### [DESCRIPTION OF THE TASK]
Among the entries below, find how many lines carry the word "overflow" and state only that figure.
START DATA LISTING
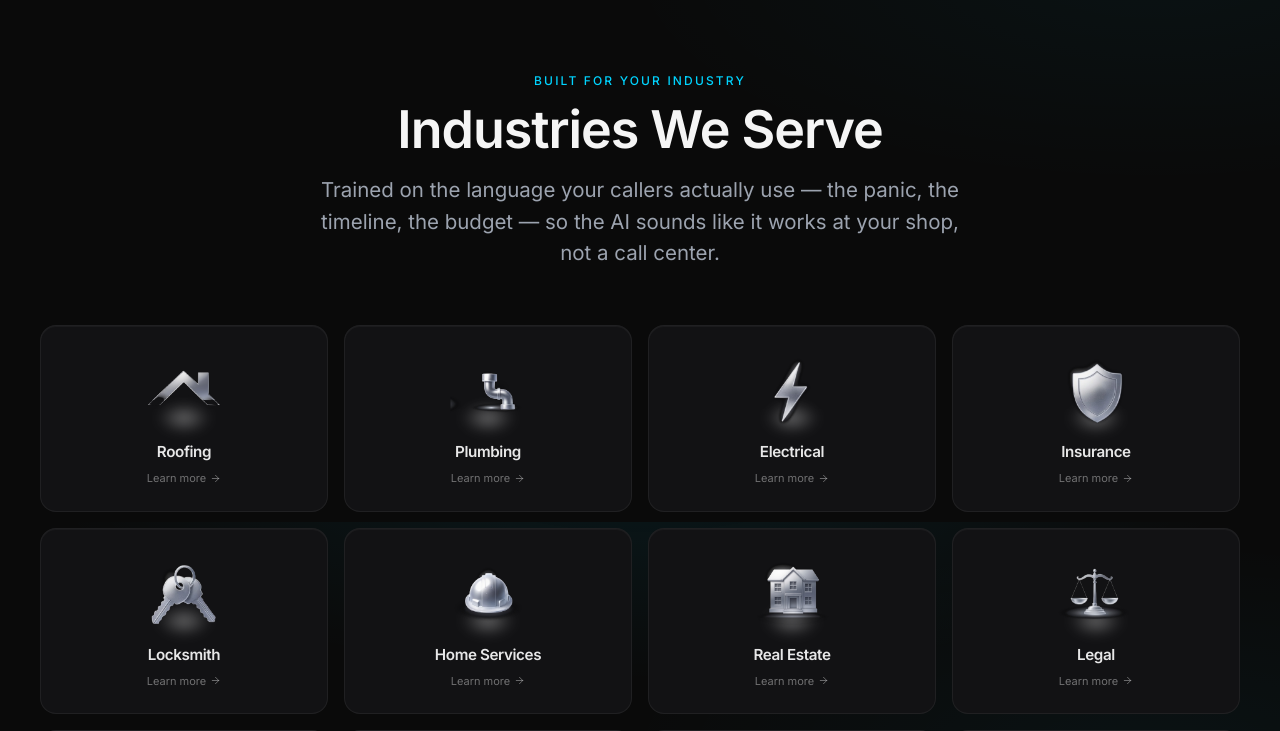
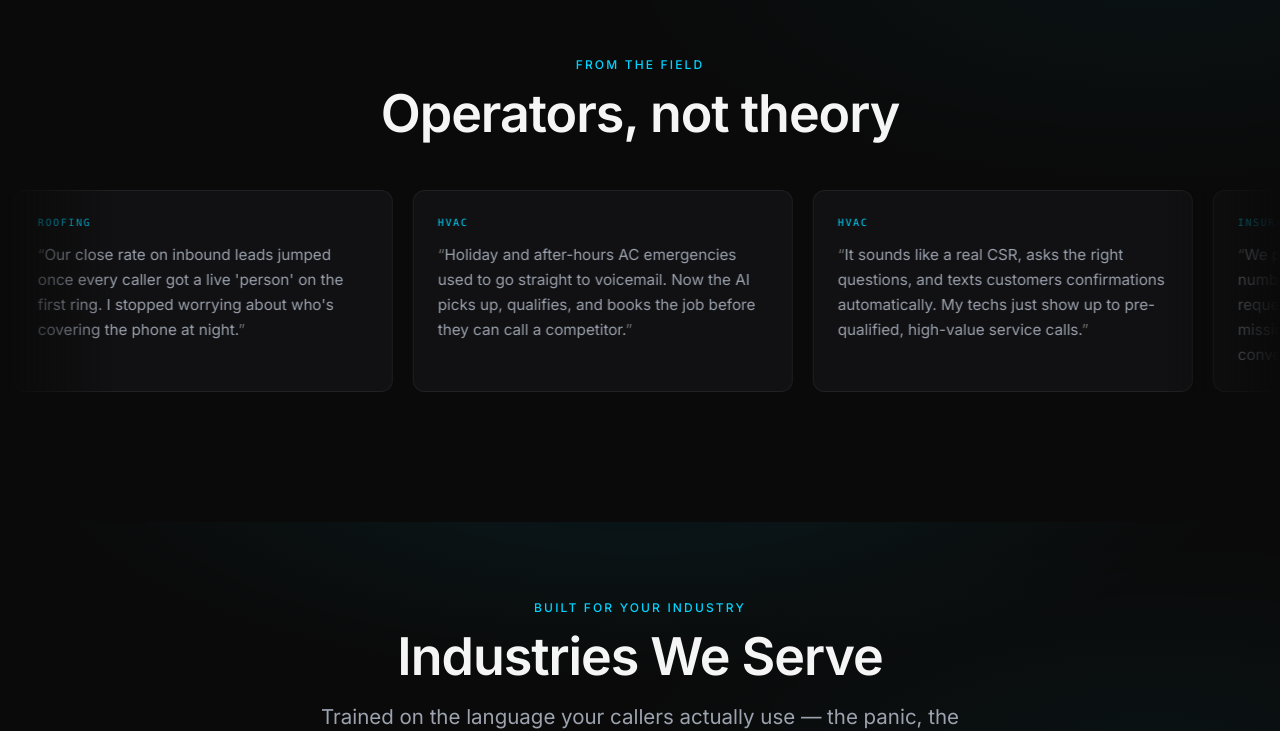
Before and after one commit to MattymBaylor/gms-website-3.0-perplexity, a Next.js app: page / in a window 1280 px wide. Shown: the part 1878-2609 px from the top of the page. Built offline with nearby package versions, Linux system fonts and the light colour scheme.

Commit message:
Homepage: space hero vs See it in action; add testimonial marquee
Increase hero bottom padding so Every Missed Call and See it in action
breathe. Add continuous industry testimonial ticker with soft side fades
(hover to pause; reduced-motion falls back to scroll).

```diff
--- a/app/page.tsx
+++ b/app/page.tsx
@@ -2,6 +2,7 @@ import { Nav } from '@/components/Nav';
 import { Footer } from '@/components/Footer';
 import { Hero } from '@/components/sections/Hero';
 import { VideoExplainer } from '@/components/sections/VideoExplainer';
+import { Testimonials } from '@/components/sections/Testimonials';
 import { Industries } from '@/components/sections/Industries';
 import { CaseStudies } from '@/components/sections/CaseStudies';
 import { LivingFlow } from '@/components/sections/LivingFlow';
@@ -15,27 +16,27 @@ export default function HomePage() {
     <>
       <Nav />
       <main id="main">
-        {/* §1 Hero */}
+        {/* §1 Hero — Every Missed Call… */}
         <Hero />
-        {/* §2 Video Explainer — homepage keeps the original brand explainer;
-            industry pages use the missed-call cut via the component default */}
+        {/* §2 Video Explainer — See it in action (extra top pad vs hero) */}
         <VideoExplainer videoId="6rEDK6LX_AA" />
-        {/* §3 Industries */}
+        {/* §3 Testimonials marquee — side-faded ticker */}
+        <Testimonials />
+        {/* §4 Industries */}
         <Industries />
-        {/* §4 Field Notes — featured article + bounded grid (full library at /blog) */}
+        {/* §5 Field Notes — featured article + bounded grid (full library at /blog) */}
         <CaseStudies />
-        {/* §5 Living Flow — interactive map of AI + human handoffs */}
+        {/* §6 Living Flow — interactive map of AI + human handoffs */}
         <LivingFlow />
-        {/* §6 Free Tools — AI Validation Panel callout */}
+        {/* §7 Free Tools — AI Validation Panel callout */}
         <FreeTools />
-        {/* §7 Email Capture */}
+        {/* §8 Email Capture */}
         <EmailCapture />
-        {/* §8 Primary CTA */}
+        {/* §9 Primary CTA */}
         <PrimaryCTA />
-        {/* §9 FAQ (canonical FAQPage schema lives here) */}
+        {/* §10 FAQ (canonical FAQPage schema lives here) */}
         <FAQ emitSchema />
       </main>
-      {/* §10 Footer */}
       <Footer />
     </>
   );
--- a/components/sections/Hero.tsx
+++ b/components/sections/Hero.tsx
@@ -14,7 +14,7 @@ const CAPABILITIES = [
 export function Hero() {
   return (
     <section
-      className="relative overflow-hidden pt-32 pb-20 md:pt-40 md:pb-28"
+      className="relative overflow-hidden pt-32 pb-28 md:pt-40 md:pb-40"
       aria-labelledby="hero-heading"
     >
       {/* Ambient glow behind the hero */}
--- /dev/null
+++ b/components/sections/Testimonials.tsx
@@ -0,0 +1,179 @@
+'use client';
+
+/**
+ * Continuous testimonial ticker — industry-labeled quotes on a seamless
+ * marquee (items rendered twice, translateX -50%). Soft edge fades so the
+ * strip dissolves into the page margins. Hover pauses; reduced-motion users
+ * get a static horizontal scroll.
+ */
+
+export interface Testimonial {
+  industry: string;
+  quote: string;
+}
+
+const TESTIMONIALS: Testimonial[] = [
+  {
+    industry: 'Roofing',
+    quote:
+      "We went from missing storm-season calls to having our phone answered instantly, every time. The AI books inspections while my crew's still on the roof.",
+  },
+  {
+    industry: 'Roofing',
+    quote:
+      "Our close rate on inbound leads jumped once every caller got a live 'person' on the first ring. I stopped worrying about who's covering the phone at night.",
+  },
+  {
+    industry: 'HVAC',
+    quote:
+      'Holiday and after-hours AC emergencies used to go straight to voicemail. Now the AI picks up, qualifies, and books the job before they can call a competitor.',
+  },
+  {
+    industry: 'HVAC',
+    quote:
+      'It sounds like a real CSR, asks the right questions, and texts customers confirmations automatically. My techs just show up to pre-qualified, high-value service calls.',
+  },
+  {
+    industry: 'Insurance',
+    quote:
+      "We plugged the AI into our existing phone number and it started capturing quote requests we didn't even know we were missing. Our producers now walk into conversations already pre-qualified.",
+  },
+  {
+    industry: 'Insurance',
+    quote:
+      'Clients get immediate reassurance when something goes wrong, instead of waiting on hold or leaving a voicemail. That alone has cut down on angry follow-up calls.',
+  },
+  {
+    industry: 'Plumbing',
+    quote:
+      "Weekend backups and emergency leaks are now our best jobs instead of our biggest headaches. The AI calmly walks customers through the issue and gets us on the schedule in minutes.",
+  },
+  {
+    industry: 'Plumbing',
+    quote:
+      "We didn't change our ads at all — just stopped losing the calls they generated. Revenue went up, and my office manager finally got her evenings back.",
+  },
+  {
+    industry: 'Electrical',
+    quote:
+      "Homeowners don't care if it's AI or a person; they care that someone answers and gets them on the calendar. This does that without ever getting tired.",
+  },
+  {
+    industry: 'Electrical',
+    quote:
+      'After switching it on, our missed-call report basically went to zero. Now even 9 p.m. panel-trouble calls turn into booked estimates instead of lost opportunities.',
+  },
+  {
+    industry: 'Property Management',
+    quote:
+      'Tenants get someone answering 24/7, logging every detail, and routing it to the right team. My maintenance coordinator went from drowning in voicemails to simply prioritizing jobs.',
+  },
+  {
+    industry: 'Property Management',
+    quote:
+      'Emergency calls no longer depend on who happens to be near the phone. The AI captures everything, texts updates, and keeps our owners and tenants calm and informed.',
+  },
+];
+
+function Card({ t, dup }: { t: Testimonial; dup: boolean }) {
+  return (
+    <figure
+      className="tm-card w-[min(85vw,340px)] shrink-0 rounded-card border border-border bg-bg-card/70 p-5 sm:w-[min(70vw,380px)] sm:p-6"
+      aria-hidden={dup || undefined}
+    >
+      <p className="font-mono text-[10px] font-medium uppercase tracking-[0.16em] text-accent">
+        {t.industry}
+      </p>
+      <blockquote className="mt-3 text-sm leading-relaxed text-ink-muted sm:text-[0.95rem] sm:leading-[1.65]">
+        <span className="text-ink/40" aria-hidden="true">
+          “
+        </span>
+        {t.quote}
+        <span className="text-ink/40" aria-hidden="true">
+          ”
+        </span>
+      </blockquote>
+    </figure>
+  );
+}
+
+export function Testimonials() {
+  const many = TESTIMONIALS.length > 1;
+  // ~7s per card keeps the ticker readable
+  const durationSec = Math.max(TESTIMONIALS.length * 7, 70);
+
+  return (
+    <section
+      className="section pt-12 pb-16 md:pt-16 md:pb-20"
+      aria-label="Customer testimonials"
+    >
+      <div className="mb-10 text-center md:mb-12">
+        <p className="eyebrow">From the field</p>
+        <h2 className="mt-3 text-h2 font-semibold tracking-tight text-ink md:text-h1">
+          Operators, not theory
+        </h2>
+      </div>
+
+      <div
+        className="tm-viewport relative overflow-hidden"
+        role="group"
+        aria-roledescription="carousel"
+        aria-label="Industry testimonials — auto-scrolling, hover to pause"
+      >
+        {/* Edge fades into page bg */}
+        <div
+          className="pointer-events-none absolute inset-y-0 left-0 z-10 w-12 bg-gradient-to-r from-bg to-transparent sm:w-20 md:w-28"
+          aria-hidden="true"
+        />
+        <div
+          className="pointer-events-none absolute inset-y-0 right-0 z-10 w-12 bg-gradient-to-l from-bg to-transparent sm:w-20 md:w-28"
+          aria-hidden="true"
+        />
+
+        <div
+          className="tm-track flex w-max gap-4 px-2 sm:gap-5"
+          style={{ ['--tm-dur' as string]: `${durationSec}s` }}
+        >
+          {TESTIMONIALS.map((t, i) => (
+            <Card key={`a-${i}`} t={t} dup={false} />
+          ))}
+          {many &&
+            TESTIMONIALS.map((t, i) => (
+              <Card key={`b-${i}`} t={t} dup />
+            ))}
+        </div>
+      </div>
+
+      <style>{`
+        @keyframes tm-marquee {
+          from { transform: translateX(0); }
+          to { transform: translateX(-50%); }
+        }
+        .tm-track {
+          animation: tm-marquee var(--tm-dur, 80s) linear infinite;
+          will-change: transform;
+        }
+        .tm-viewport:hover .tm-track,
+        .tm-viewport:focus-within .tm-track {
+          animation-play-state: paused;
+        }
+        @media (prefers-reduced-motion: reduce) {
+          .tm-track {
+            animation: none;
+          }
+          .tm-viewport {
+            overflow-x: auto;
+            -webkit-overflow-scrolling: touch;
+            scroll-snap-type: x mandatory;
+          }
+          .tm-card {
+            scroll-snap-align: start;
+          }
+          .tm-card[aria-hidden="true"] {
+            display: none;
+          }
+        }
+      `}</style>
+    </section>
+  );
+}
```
END DATA LISTING
### [OUTPUT]
5